▶ _DESCRIPTION OF THE TASK_: In the entries below, find the string "rsquo" and return each line holding it.

[Collection entries]
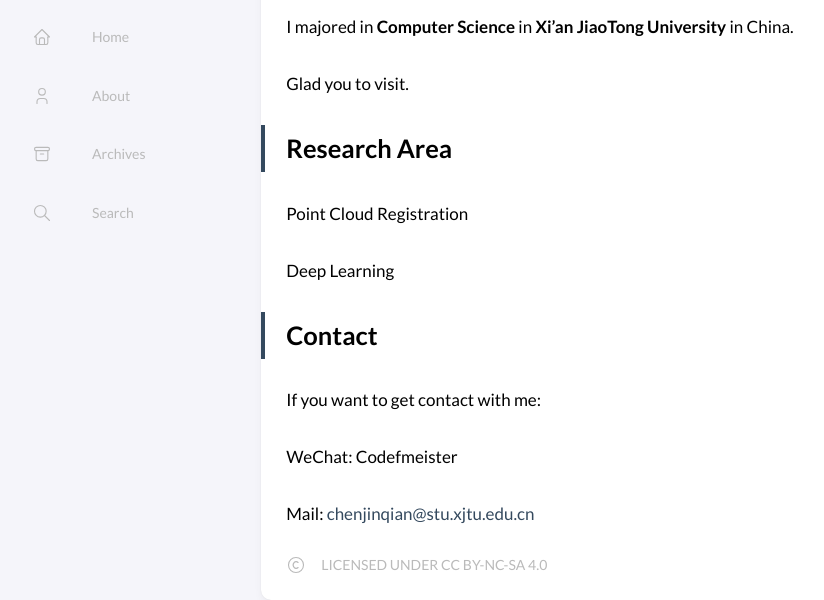
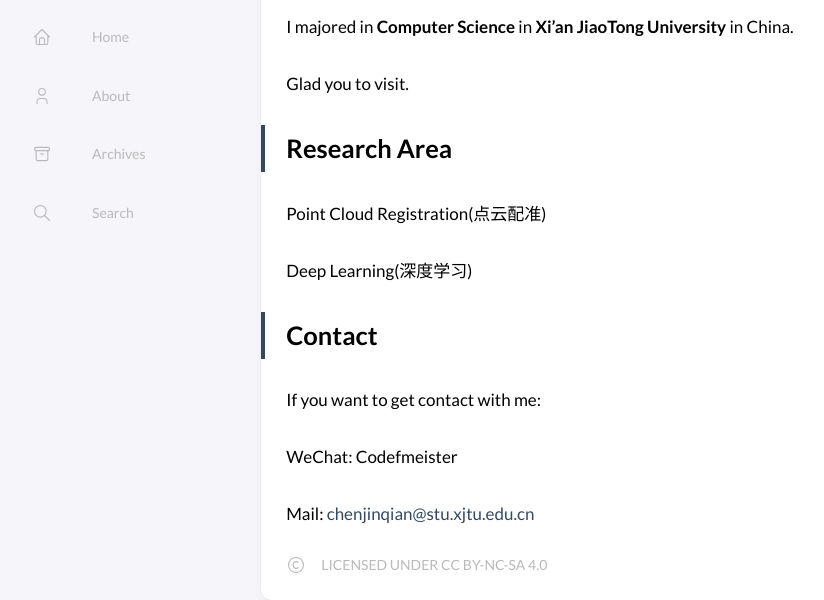
Before and after one commit to Codefmeister/Codefmeister.github.io, a plain HTML site: page about/index.html in a window 1280 px wide. Shown: the part 239-839 px from the top of the page, without its empty margins (47-871 px from the left). Drawn offline with nearby package versions, Linux system fonts and the light colour scheme.

Commit message:
rebuilding site 2020年12月21日 16:42:28

```diff
--- a/about/index.html
+++ b/about/index.html
@@ -4,8 +4,8 @@
 <meta name='viewport' content='width=device-width, initial-scale=1'><meta name='description' content='About Codefmeister Hi Guys, Welcome to Codefmeister&amp;rsquo;s blog.
 I majored in Computer Science in Xi&amp;rsquo;an JiaoTong University in China.
 Glad you to visit.
-Research Area Point Cloud Registration
-Deep Learning
+Research Area Point Cloud Registration(点云配准)
+Deep Learning(深度学习)
 Contact If you want to get contact with me:
 WeChat: Codefmeister
 Mail: chenjinqian@stu.xjtu.edu.cn'><title></title>
@@ -16,8 +16,8 @@ Mail: chenjinqian@stu.xjtu.edu.cn'><title></title>
 <meta property='og:description' content='About Codefmeister Hi Guys, Welcome to Codefmeister&amp;rsquo;s blog.
 I majored in Computer Science in Xi&amp;rsquo;an JiaoTong University in China.
 Glad you to visit.
-Research Area Point Cloud Registration
-Deep Learning
+Research Area Point Cloud Registration(点云配准)
+Deep Learning(深度学习)
 Contact If you want to get contact with me:
 WeChat: Codefmeister
 Mail: chenjinqian@stu.xjtu.edu.cn'>
@@ -28,8 +28,8 @@ Mail: chenjinqian@stu.xjtu.edu.cn'>
 <meta name="twitter:description" content="About Codefmeister Hi Guys, Welcome to Codefmeister&amp;rsquo;s blog.
 I majored in Computer Science in Xi&amp;rsquo;an JiaoTong University in China.
 Glad you to visit.
-Research Area Point Cloud Registration
-Deep Learning
+Research Area Point Cloud Registration(点云配准)
+Deep Learning(深度学习)
 Contact If you want to get contact with me:
 WeChat: Codefmeister
 Mail: chenjinqian@stu.xjtu.edu.cn">
@@ -165,8 +165,8 @@ Mail: chenjinqian@stu.xjtu.edu.cn">
 <p>I majored in <strong>Computer Science</strong> in <strong>Xi&rsquo;an JiaoTong University</strong> in China.</p>
 <p>Glad you to visit.</p>
 <h2 id="research-area">Research Area</h2>
-<p>Point Cloud Registration</p>
-<p>Deep Learning</p>
+<p>Point Cloud Registration(点云配准)</p>
+<p>Deep Learning(深度学习)</p>
 <h2 id="contact">Contact</h2>
 <p>If you want to get contact with me:</p>
 <p>WeChat: Codefmeister</p>
```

▶ _RESPONSE_:
 <meta name='viewport' content='width=device-width, initial-scale=1'><meta name='description' content='About Codefmeister Hi Guys, Welcome to Codefmeister&amp;rsquo;s blog.
 I majored in Computer Science in Xi&amp;rsquo;an JiaoTong University in China.
 <meta property='og:description' content='About Codefmeister Hi Guys, Welcome to Codefmeister&amp;rsquo;s blog.
 I majored in Computer Science in Xi&amp;rsquo;an JiaoTong University in China.
 <meta name="twitter:description" content="About Codefmeister Hi Guys, Welcome to Codefmeister&amp;rsquo;s blog.
 I majored in Computer Science in Xi&amp;rsquo;an JiaoTong University in China.
 <p>I majored in <strong>Computer Science</strong> in <strong>Xi&rsquo;an JiaoTong University</strong> in China.</p>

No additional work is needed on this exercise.